WHAT IS EXPECTED: Only the lines of the data holding the string "pipeline" need to be returned.

INFORMATION SHOWN:
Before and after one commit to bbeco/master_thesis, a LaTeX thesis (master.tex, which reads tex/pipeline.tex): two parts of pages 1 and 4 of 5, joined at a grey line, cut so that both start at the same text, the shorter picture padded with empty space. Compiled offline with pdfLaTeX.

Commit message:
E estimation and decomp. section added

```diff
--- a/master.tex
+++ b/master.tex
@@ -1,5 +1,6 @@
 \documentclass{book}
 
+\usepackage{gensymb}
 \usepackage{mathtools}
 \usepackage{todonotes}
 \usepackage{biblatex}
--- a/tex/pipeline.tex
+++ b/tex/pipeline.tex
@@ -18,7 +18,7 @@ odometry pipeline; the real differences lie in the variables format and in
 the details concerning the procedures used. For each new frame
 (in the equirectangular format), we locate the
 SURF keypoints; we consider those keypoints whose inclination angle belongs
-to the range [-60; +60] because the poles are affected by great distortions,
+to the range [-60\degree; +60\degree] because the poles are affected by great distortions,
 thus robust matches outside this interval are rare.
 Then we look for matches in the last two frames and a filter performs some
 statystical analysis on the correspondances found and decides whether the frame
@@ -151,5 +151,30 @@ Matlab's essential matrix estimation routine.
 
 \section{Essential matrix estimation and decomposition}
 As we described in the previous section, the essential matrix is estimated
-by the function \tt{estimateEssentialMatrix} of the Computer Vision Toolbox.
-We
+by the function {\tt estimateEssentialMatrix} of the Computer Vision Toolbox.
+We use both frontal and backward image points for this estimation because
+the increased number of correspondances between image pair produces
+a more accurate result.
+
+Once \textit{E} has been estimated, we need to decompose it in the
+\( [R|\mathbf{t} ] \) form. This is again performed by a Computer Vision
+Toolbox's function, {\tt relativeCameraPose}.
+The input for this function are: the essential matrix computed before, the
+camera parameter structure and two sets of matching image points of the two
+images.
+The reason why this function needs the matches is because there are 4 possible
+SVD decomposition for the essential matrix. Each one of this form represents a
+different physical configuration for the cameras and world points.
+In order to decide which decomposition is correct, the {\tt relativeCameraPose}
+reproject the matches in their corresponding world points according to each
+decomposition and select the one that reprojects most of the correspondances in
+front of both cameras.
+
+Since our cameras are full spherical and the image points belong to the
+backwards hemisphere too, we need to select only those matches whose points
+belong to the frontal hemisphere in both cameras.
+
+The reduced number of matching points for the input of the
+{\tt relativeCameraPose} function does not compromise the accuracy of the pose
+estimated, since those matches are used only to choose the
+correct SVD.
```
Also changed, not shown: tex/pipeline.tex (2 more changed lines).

EXPECTED ANSWER:
Before and after one commit to bbeco/master_thesis, a LaTeX thesis (master.tex, which reads tex/pipeline.tex): two parts of pages 1 and 4 of 5, joined at a grey line, cut so that both start at the same text, the shorter picture padded with empty space. Compiled offline with pdfLaTeX.
--- a/tex/pipeline.tex
+++ b/tex/pipeline.tex
@@ -18,7 +18,7 @@ odometry pipeline; the real differences lie in the variables format and in
Also changed, not shown: tex/pipeline.tex (2 more changed lines).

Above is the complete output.